Death is a taboo subject in American culture. We try not to think about it. People don’t like to talk about it. And it’s definitely not normal to embrace death. Except for during Halloween, that is. For one month of the year, it is totally ordinary and mainstream to celebrate our fears with cartoonish skeletons, ghouls, ghosts, and zombies. Come November first, it’s less socially acceptable to display your rubber dead body props and plastic skull decorations. Coffin Crusin’ is about a small club of Carolinians that refuse to conform to cultural norms by not putting away their caskets for the other 11 months of the year.

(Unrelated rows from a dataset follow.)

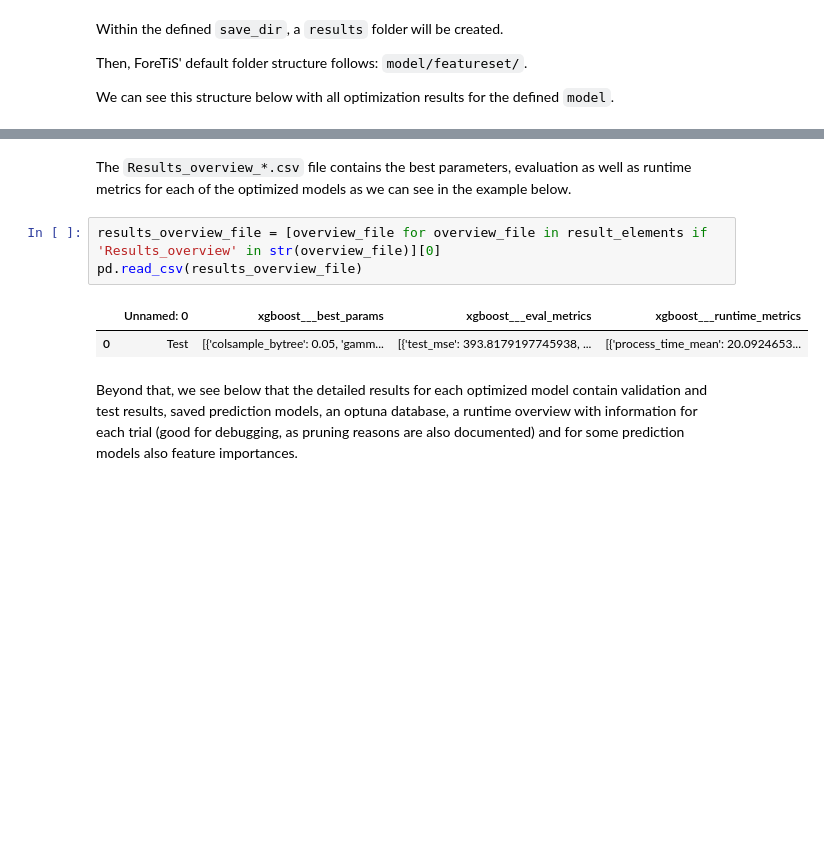
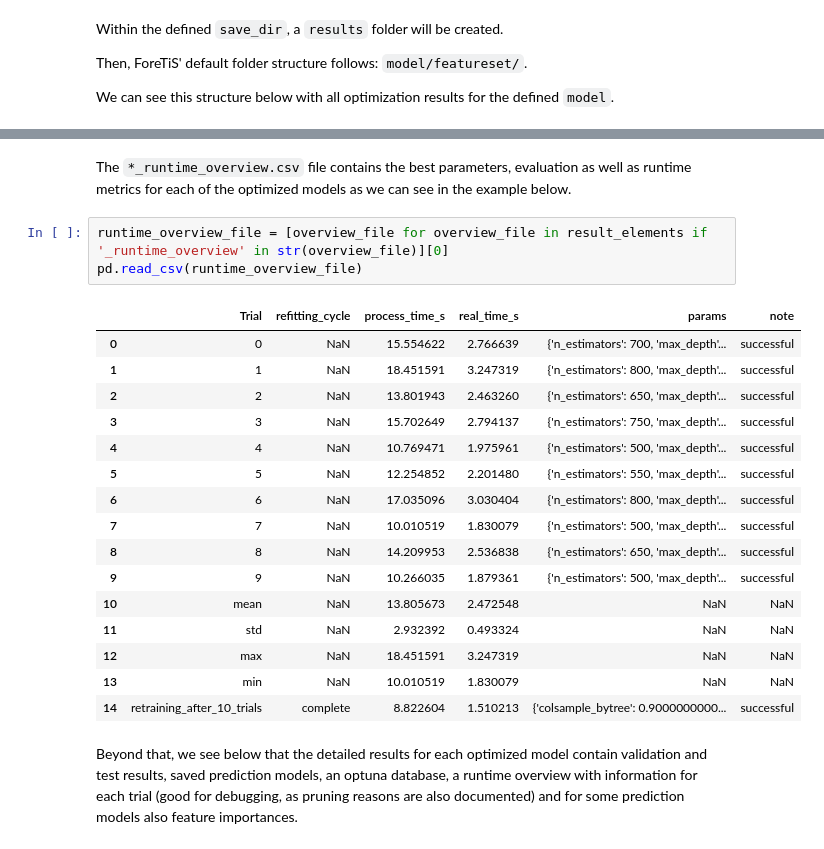
Before and after one commit to grimmlab/ForeTiS, a Jupyter notebook: docs/source/tutorials/HowTo Use ForeTiS as a pip package.ipynb, the cells around one changed output, grey strips where cells are left out. Cells and saved outputs as stored; diff of their text form; blank space fills up the shorter version.

```diff
--- a/docs/source/tutorials/HowTo Use ForeTiS as a pip package.ipynb
+++ b/docs/source/tutorials/HowTo Use ForeTiS as a pip package.ipynb
@@ -154,11 +91,25 @@ for result_element in result_elements:
 # %% [markdown]
-The ``Results_overview_*.csv`` file contains the best parameters, evaluation as well as runtime metrics for each of the optimized models as we can see in the example below.
+The ``*_runtime_overview.csv`` file contains the best parameters, evaluation as well as runtime metrics for each of the optimized models as we can see in the example below.
 # %%
-results_overview_file = [overview_file for overview_file in result_elements if 'Results_overview' in str(overview_file)][0]
-pd.read_csv(results_overview_file)
+runtime_overview_file = [overview_file for overview_file in result_elements if '_runtime_overview' in str(overview_file)][0]
+pd.read_csv(runtime_overview_file)
 # %% [output]
-|  | Unnamed: 0 | xgboost___best_params | xgboost___eval_metrics | xgboost___runtime_metrics |
-| 0 | Test | [{'colsample_bytree': 0.05, 'gamm... | [{'test_mse': 393.8179197745938, ... | [{'process_time_mean': 20.0924653... |
+|  | Trial | refitting_cycle | process_time_s | real_time_s | params | note |
+| 0 | 0 | NaN | 15.554622 | 2.766639 | {'n_estimators': 700, 'max_depth'... | successful |
+| 1 | 1 | NaN | 18.451591 | 3.247319 | {'n_estimators': 800, 'max_depth'... | successful |
+| 2 | 2 | NaN | 13.801943 | 2.463260 | {'n_estimators': 650, 'max_depth'... | successful |
+| 3 | 3 | NaN | 15.702649 | 2.794137 | {'n_estimators': 750, 'max_depth'... | successful |
+| 4 | 4 | NaN | 10.769471 | 1.975961 | {'n_estimators': 500, 'max_depth'... | successful |
+| 5 | 5 | NaN | 12.254852 | 2.201480 | {'n_estimators': 550, 'max_depth'... | successful |
+| 6 | 6 | NaN | 17.035096 | 3.030404 | {'n_estimators': 800, 'max_depth'... | successful |
+| 7 | 7 | NaN | 10.010519 | 1.830079 | {'n_estimators': 500, 'max_depth'... | successful |
+| 8 | 8 | NaN | 14.209953 | 2.536838 | {'n_estimators': 650, 'max_depth'... | successful |
+| 9 | 9 | NaN | 10.266035 | 1.879361 | {'n_estimators': 500, 'max_depth'... | successful |
+| 10 | mean | NaN | 13.805673 | 2.472548 | NaN | NaN |
+| 11 | std | NaN | 2.932392 | 0.493324 | NaN | NaN |
+| 12 | max | NaN | 18.451591 | 3.247319 | NaN | NaN |
+| 13 | min | NaN | 10.010519 | 1.830079 | NaN | NaN |
+| 14 | retraining_after_10_trials | complete | 8.822604 | 1.510213 | {'colsample_bytree': 0.9000000000... | successful |
 # %% [markdown]
 Beyond that, we see below that the detailed results for each optimized model contain validation and test results, saved prediction models, an optuna database, a runtime overview with information for each trial (good for debugging, as pruning reasons are also documented) and for some prediction models also feature importances.
 # %%
```
Also changed, not shown: parts of 6 cells of this notebook, 3 other files.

The Carolina Coffin Cruisers is a group of hearse enthusiasts that have come together from all walks of life to bond over their common interest in attention-grabbing, gas-guzzling, corpse-carrying classic cars and their affection for the dark and twisted. Proud to be different, these macabre motorists challenge the perception that there is anything inherently wrong or sinister about driving a vehicle that has previously been used to transport the recently deceased to their final resting place.
Club members come from throughout the Carolinas to share their interests with the public. They meet up to convoy to events ranging from car shows and cruise-ins to zombie walks and “haunted” attractions. By engaging with the community, they hope to spread appreciation for the cars themselves and dispel misconceptions that their hobby has anything to do with devil worship or a lack of respect for the dead.
Coffin Cruisin’ is a 15 minute documentary profiling the club, learning how its individual members came to this niche subculture, and what they’ve gained by joining together as a group. The film reflects the clubs’ morbid sense of humor with a style that seeks to be as bold as the big body creepy Cadillacs it features and as loud as their engines. It’s a celebration, not only of classic cars and their drivers, but of individuality, personal freedom, and everything that embodies the spirit of Halloween, even if you celebrate it year round.
Producer, Director, Editor
Brenton is a filmmaker and multimedia producer from Gainesville, Florida. He studied television production and film at the University of Central Florida, earning a Bachelors’ Degree in Communications in 2006. He then worked in TV/video production for four years, shooting and editing (amongst other things) a monthly reality show for the local police department. Richardson joined the Documentary Film Program at Wake Forest University with an interest in exploring culture and profiling people who are passionate about self-expression, personal freedom, and unexpected interests. These themes can be found in short films such as I’ll Be Seeing You: The Andrews Sister Tribute Show (co-directed by Sana Haq), about a group of young performers dedicated to carrying on the legacy of the popular singing group from the 1940s, and Always On (co-directed by Palmer Holton), which tells the story of a police detective who moonlights as a standup comedian. Brenton returned to Florida after graduation and is now on staff with the Strategic Communications and Marketing team at the University of Florida Office of Development & Alumni Affairs.
Director of Photography
Joe Cornelius is a filmmaker and educator from Morganton, North Carolina with a strong background in cinematography. He is a graduate of the film program at the University of North Carolina School of the Arts. His previous works include Over Home: Love Songs from Madison County (co-directed by Kim Dryden), a documentary about ballad singer Sheila Kay Adams and the tradition of Appalachian mountain music, Son of Lexington, about a Navy SEAL who was killed in action in Afghanistan, and Mike, a profile of a high-spirited, young man with Down Syndrome. Joe generously volunteered to collaborate on Coffin Cruisin’ and help shoot the film while balancing responsibilities on his own creative project. Joe earned his MFA in 2013 and is currently a Visiting Assistant Professor of Digital Media Productions at Queens University of Charlotte. He is also an extremely passionate Demon Deacons fan. Go Deacs!
Carolina Coffin Cruisers
A North Carolina/South Carolina based hearse club and the group featured in Coffin Crusin’.
National Hearse and Ambulance Association
A haunt in Sawmills, NC where we had a great time filming and playing Undead Paintball.
Woods of Terror
A really cool haunt we visited in Greensboro, NC.
Downtown Salisbury Zombie Walk
A Zombie Walk in Salisbury, NC.
Get Dead Crew
The crew who was doing the zombie makeup at the Salisbury Zombie Walk.
Harley Davidson of Asheville
The site of the first annual southeastern regional meeting of the National Hearse and Ambulance Association.
Waylon Thornton and the Heavy Hands
I came across Waylon’s music searching through the Creative Commons and thought it sounded perfect for the film. I reached out to him to let him I wanted to use a few of his tracks and he was very supportive of the project. He even bought a hearse shortly after our initial communication. Waylon has a new band called Strange Lords.
Produced in conjunction with
The Documentary Film Program
Located in the Graduate School of Arts and Sciences at Wake Forest University, the DFP offers graduate education in documentary storytelling and film production. Coffin Cruisin’ is produced in conjunction with the Documentary Film Program as Brenton Richardson’s creative thesis project for his Master of Fine Arts degree.